We thus take the direct bus from Kong Lo to Vientiane but stop along the way in the little town of Pak Kading. The only motel here is pretty bad and over-priced but a Lao restaurant on the other side of the street makes up for the inconvenience. A real restaurant with traditional Lao food is a bit of a rarity, as Laotians tend to eat at home, while stalls and eateries usually specialize in either grilled items, appetizers or soups. National dishes, like the meat salad laap, are typically prepared for important events. There are tourist restaurants that mainly serve standard Asian fare such as fried rice, curries and stir-fries plus approximations of western dishes. In many such places it’s difficult to find unadulterated Lao food. The restaurant in question though, is not only clean and pleasant, but also serves only local dishes, serves them right, the menu is calligraphed in two languages and the food’s delicious! Win, win, win! For two days we eat only there: great soups, including foe (Did I mention it’s AWESOME?), hellishly spicy green papaya salad, koy paa, which is an especially good laap made of fish, fresh herbs and crunchy veggies. All these are served with Lao sauces (jaew) – made to dip sticky rice and raw veggies. The Laotian cuisine is about harmony – there’s a little bit of dry, a bit of wet, some cooked and some fresh. The raw balances the spiciness of sauces and salads. Laotians appreciate the bitter taste (found in tiny raw eggplants, bamboo shoots or leaves) that activates digestive juices. After a closer look, the cuisine turns out not as primitive as we first thought, instead, it’s ingenious in its intuitive approach to composition of tastes and textures.

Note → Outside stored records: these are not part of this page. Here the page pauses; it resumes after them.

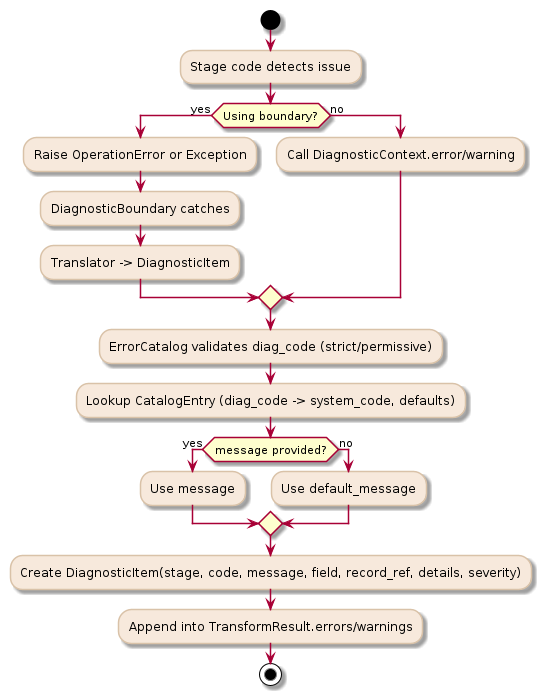
The PlantUML diagram docs/uml/pipeline/diagnostic_layer/diagnostic_layer_activity.png in xORex-LC/nexus-etl, before a commit. Its source is kept beside it as docs/uml/pipeline/diagnostic_layer/diagnostic_layer_activity.puml.
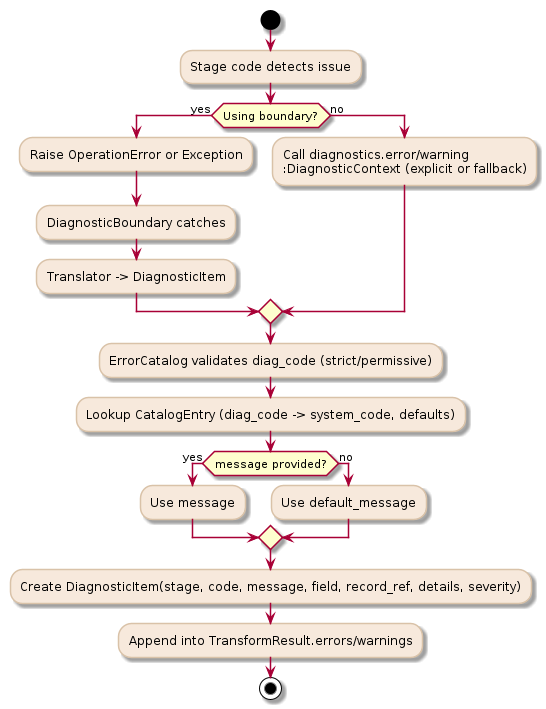
Later version of the same file.

The edit, as a diff of the source:
```diff
@@ -11,7 +11,8 @@
   :DiagnosticBoundary catches;
   :Translator -> DiagnosticItem;
 else (no)
-  :Call DiagnosticContext.error/warning;
+  :Call diagnostics.error/warning
+  :DiagnosticContext (explicit or fallback);
 endif
 :ErrorCatalog validates diag_code (strict/permissive);
 :Lookup CatalogEntry (diag_code -> system_code, defaults);
```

Food aside, we’ve stopped here to make a trip along the river, to a waterfall, to be exact. We catch a bus going to the next village and there, right away, meet a grandpa who’s offering to take us in his boat. I would like to know if in the dry season the river’s not too shallow and if the waterfall, well, even works. We don’t have a common language and such questions are impossible. Soon, we’re out in a little boat skimming over the wide river. It is very shallow and buffalo roam here and there, in no hurry whatsoever. Slowly, the riverbanks start to rise and form rocky mountains covered with pristine jungle. Supposedly, some elephants, tigers, gibbons, bears, slow lorises and other rare animals live here but encountering any is next to impossible.

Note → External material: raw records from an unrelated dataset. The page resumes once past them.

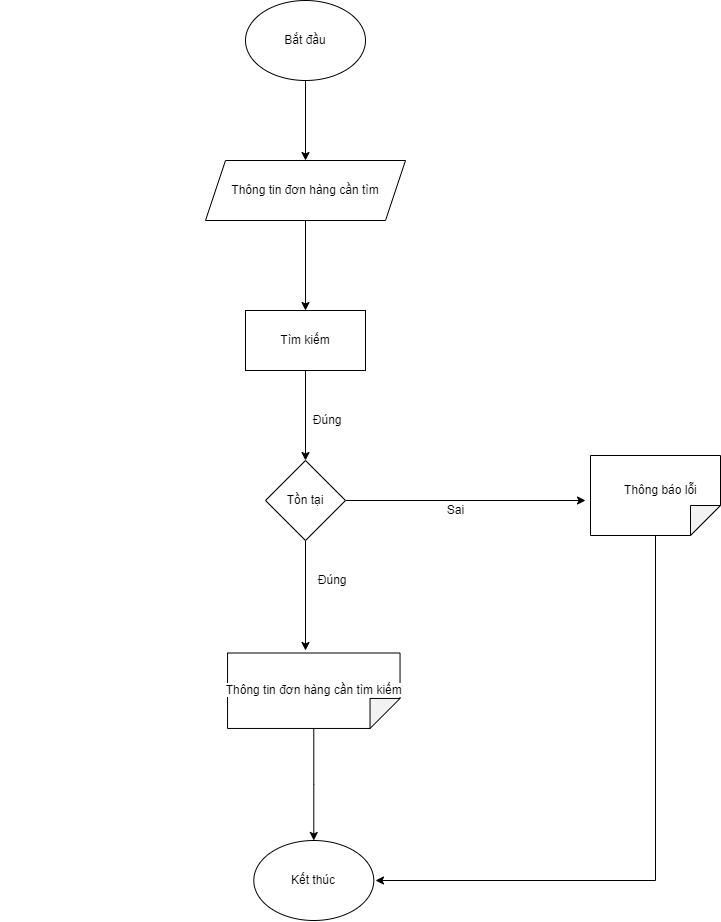
hungtadasuke/CoffeShop_SoftwareTechnology keeps this draw.io diagram as Word/PRD/PNG/timkiemhoadon.drawio.png. Above is the earlier version. Source tidied: cells renumbered, new cells last; positions are measured from the earlier drawing's top-left corner, leaving out a move shared by most shapes.
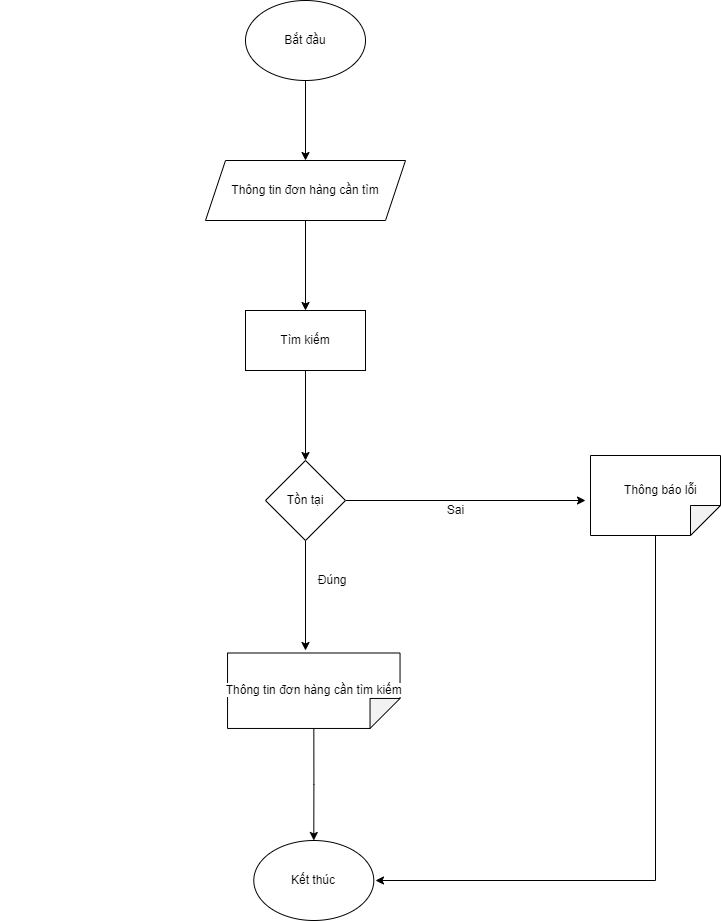
After the commit.

Diff of the diagram source:
```diff
@@ -53,9 +53,6 @@
     <mxCell id="15" value="Kết thúc" style="ellipse;whiteSpace=wrap;html=1;" parent="1" vertex="1">
       <mxGeometry x="253.3" y="840" width="120" height="80" as="geometry" />
     </mxCell>
-    <mxCell id="16" value="&amp;nbsp; &amp;nbsp; &amp;nbsp; &amp;nbsp; &amp;nbsp; &amp;nbsp; &amp;nbsp; &amp;nbsp; &amp;nbsp; &amp;nbsp;Đúng" style="text;html=1;align=center;verticalAlign=middle;strokeColor=none;fillColor=none;" parent="1" vertex="1">
-      <mxGeometry x="240" y="410" width="110" height="20" as="geometry" />
-    </mxCell>
     <mxCell id="17" value="&amp;nbsp; &amp;nbsp; &amp;nbsp; &amp;nbsp; &amp;nbsp; &amp;nbsp; &amp;nbsp; &amp;nbsp; &amp;nbsp; &amp;nbsp; &amp;nbsp; &amp;nbsp; &amp;nbsp; &amp;nbsp; &amp;nbsp; &amp;nbsp; &amp;nbsp; &amp;nbsp; &amp;nbsp; &amp;nbsp; &amp;nbsp; &amp;nbsp; &amp;nbsp; &amp;nbsp; &amp;nbsp; &amp;nbsp; &amp;nbsp; &amp;nbsp; &amp;nbsp; &amp;nbsp; &amp;nbsp; &amp;nbsp;Thông báo lỗi" style="text;html=1;align=center;verticalAlign=middle;strokeColor=none;fillColor=none;" parent="1" vertex="1">
       <mxGeometry x="405" y="480" width="300" height="20" as="geometry" />
     </mxCell>
```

The river narrows down and a small cascade appears in front of us. A few hundred meters upriver a larger one is visible as well. The grandpa tells us to get out and points to the next cascade. In Kong Lo we’d go out and the two “rowers” would pull the boat over, but here grandpa is not up to such tasks. Instead, he takes a nap in the shade of a crevice. See you later! In the distance we see a gleeful, Beerlao-equipped group of local youths, who did not mind pulling their boat over. No choice. We put on our flip-flops and get ready to go along the rocky riverbank. I wonder if the upriver cascade even qualifies as a waterfall… It’s very hot. My face is the color of beets as we slowly traverse over the rocks. No glorious waterfall in sight. Be it as it may, Lao heat has a way of putting great ambitions to rest. It is beautiful and we’re not going any further. We’ll settle for a swim in the clear water and a mini-picnic with butterflies.

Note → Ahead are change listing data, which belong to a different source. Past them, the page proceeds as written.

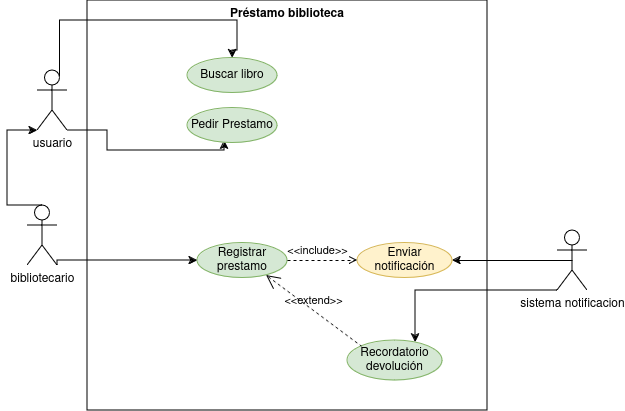
Above: caso-uso.drawio.png in Aday-ctr/prueba-repo (draw.io), before the change. Source tidied: cells renumbered, new cells last; positions are measured from the earlier drawing's top-left corner, leaving out a move shared by most shapes. Its diagram source:
```xml
<mxGraphModel>
  <root>
    <mxCell id="0" />
    <mxCell id="1" parent="0" />
    <mxCell id="2" value="Préstamo biblioteca" style="shape=rect;html=1;verticalAlign=top;fontStyle=1;whiteSpace=wrap;align=center;fillColor=none;" parent="1" vertex="1">
      <mxGeometry x="80" width="400" height="410" as="geometry" />
    </mxCell>
    <mxCell id="3" style="edgeStyle=orthogonalEdgeStyle;rounded=0;jettySize=auto;html=1;exitX=0.5;exitY=0.5;exitDx=0;exitDy=0;exitPerimeter=0;entryX=1;entryY=0.5;entryDx=0;entryDy=0;" parent="1" edge="1" source="5" target="11">
      <mxGeometry relative="1" as="geometry" />
    </mxCell>
    <mxCell id="4" style="edgeStyle=orthogonalEdgeStyle;rounded=0;jettySize=auto;html=1;exitX=0;exitY=1;exitDx=0;exitDy=0;exitPerimeter=0;" parent="1" edge="1" source="5" target="15">
      <mxGeometry relative="1" as="geometry">
        <Array as="points">
          <mxPoint x="408" y="290" />
        </Array>
      </mxGeometry>
    </mxCell>
    <mxCell id="5" value="sistema notificacion" style="shape=umlActor;html=1;verticalLabelPosition=bottom;verticalAlign=top;align=center;rounded=0;labelBackgroundColor=none;" parent="1" vertex="1">
      <mxGeometry x="550" y="230" width="30" height="60" as="geometry" />
    </mxCell>
    <mxCell id="6" style="edgeStyle=orthogonalEdgeStyle;rounded=0;jettySize=auto;html=1;exitX=1;exitY=1;exitDx=0;exitDy=0;exitPerimeter=0;entryX=0.411;entryY=0.929;entryDx=0;entryDy=0;entryPerimeter=0;" parent="1" edge="1" source="7" target="9">
      <mxGeometry relative="1" as="geometry">
        <Array as="points">
          <mxPoint x="100" y="130" />
          <mxPoint x="100" y="150" />
          <mxPoint x="217" y="150" />
        </Array>
      </mxGeometry>
    </mxCell>
    <mxCell id="7" value="&lt;div&gt;usuario&lt;/div&gt;&lt;div&gt;&lt;br&gt;&lt;/div&gt;" style="shape=umlActor;html=1;verticalLabelPosition=bottom;verticalAlign=top;align=center;rounded=0;labelBackgroundColor=none;" parent="1" vertex="1">
      <mxGeometry x="30" y="70" width="30" height="60" as="geometry" />
    </mxCell>
    <mxCell id="8" value="&lt;div&gt;Buscar libro&lt;/div&gt;" style="ellipse;whiteSpace=wrap;html=1;rounded=0;labelBackgroundColor=none;fillColor=#d5e8d4;strokeColor=#82b366;" parent="1" vertex="1">
      <mxGeometry x="180" y="57.5" width="90" height="35" as="geometry" />
    </mxCell>
    <mxCell id="9" value="&lt;div&gt;Pedir Prestamo&lt;br&gt;&lt;/div&gt;" style="ellipse;whiteSpace=wrap;html=1;rounded=0;labelBackgroundColor=none;fillColor=#d5e8d4;strokeColor=#82b366;" parent="1" vertex="1">
      <mxGeometry x="180" y="107.5" width="90" height="35" as="geometry" />
    </mxCell>
    <mxCell id="10" value="&lt;div&gt;Registrar prestamo&lt;br&gt;&lt;/div&gt;" style="ellipse;whiteSpace=wrap;html=1;rounded=0;labelBackgroundColor=none;fillColor=#d5e8d4;strokeColor=#82b366;" parent="1" vertex="1">
      <mxGeometry x="190" y="242.5" width="90" height="35" as="geometry" />
    </mxCell>
    <mxCell id="11" value="Enviar notificación" style="ellipse;whiteSpace=wrap;html=1;rounded=0;labelBackgroundColor=none;fillColor=#fff2cc;strokeColor=#d6b656;" parent="1" vertex="1">
      <mxGeometry x="350" y="242.5" width="95" height="35" as="geometry" />
    </mxCell>
    <mxCell id="12" style="edgeStyle=orthogonalEdgeStyle;rounded=0;jettySize=auto;html=1;exitX=0.5;exitY=0;exitDx=0;exitDy=0;exitPerimeter=0;" parent="1" edge="1" source="14" target="7">
      <mxGeometry relative="1" as="geometry">
        <Array as="points">
          <mxPoint y="205" />
          <mxPoint y="130" />
        </Array>
      </mxGeometry>
    </mxCell>
    <mxCell id="13" style="edgeStyle=orthogonalEdgeStyle;rounded=0;jettySize=auto;html=1;exitX=1;exitY=1;exitDx=0;exitDy=0;exitPerimeter=0;entryX=0;entryY=0.5;entryDx=0;entryDy=0;" parent="1" edge="1" source="14" target="10">
      <mxGeometry relative="1" as="geometry">
        <Array as="points">
          <mxPoint x="50" y="260" />
        </Array>
      </mxGeometry>
    </mxCell>
    <mxCell id="14" value="&lt;div&gt;bibliotecario&lt;/div&gt;&lt;div&gt;&lt;br&gt;&lt;/div&gt;" style="shape=umlActor;html=1;verticalLabelPosition=bottom;verticalAlign=top;align=center;rounded=0;labelBackgroundColor=none;" parent="1" vertex="1">
      <mxGeometry x="20" y="205" width="30" height="60" as="geometry" />
    </mxCell>
    <mxCell id="15" value="Recordatorio devolución" style="ellipse;whiteSpace=wrap;html=1;rounded=0;labelBackgroundColor=none;fillColor=#d5e8d4;strokeColor=#82b366;" parent="1" vertex="1">
      <mxGeometry x="340" y="340" width="95" height="40" as="geometry" />
    </mxCell>
    <mxCell id="16" style="edgeStyle=orthogonalEdgeStyle;rounded=0;jettySize=auto;html=1;exitX=0.75;exitY=0.1;exitDx=0;exitDy=0;exitPerimeter=0;entryX=0.5;entryY=0;entryDx=0;entryDy=0;" parent="1" edge="1" source="7" target="8">
      <mxGeometry relative="1" as="geometry">
        <Array as="points">
          <mxPoint x="53" y="20" />
          <mxPoint x="230" y="20" />
          <mxPoint x="230" y="50" />
          <mxPoint x="225" y="50" />
        </Array>
      </mxGeometry>
    </mxCell>
    <mxCell id="17" value="&amp;lt;&amp;lt;include&amp;gt;&amp;gt;" style="edgeStyle=none;html=1;endArrow=open;verticalAlign=bottom;dashed=1;labelBackgroundColor=none;rounded=0;exitX=1;exitY=0.5;exitDx=0;exitDy=0;" parent="1" edge="1" source="10">
      <mxGeometry x="-0.14" relative="1" as="geometry">
        <mxPoint x="350" y="260" as="targetPoint" />
      </mxGeometry>
    </mxCell>
    <mxCell id="18" value="&amp;lt;&amp;lt;extend&amp;gt;&amp;gt;" style="edgeStyle=none;html=1;startArrow=open;endArrow=none;startSize=12;verticalAlign=bottom;dashed=1;labelBackgroundColor=none;rounded=0;exitX=0.767;exitY=0.929;exitDx=0;exitDy=0;exitPerimeter=0;entryX=0;entryY=0;entryDx=0;entryDy=0;" parent="1" edge="1" source="10" target="15">
      <mxGeometry relative="1" as="geometry" />
    </mxCell>
  </root>
</mxGraphModel>
```
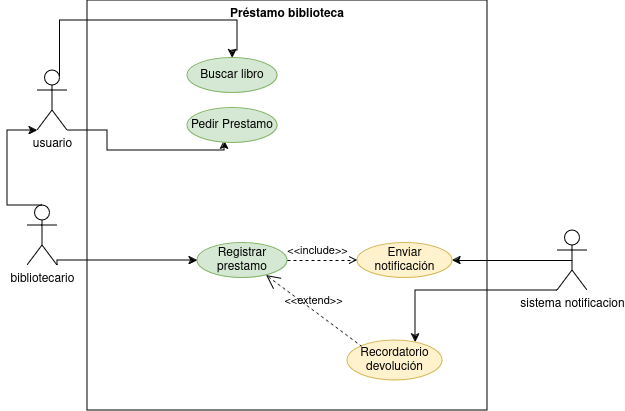
Above is the later version.

What changed in the source:
```diff
@@ -60,7 +60,7 @@
     <mxCell id="14" value="&lt;div&gt;bibliotecario&lt;/div&gt;&lt;div&gt;&lt;br&gt;&lt;/div&gt;" style="shape=umlActor;html=1;verticalLabelPosition=bottom;verticalAlign=top;align=center;rounded=0;labelBackgroundColor=none;" parent="1" vertex="1">
       <mxGeometry x="20" y="205" width="30" height="60" as="geometry" />
     </mxCell>
-    <mxCell id="15" value="Recordatorio devolución" style="ellipse;whiteSpace=wrap;html=1;rounded=0;labelBackgroundColor=none;fillColor=#d5e8d4;strokeColor=#82b366;" parent="1" vertex="1">
+    <mxCell id="15" value="Recordatorio devolución" style="ellipse;whiteSpace=wrap;html=1;rounded=0;labelBackgroundColor=none;fillColor=#fff2cc;strokeColor=#d6b656;" parent="1" vertex="1">
       <mxGeometry x="340" y="340" width="95" height="40" as="geometry" />
     </mxCell>
     <mxCell id="16" style="edgeStyle=orthogonalEdgeStyle;rounded=0;jettySize=auto;html=1;exitX=0.75;exitY=0.1;exitDx=0;exitDy=0;exitPerimeter=0;entryX=0.5;entryY=0;entryDx=0;entryDy=0;" parent="1" edge="1" source="7" target="8">
```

On the way back, we’re silent. I keep thinking that I want to stay here forever. A long journey offers time and opportunity to understand oneself. I needed five months and the help of a life-partner: “Marcin, why am I a zodiacal bull, if I love water so much?”. Marcin takes a look along the river and answers: “Because you’re a water buffalo.”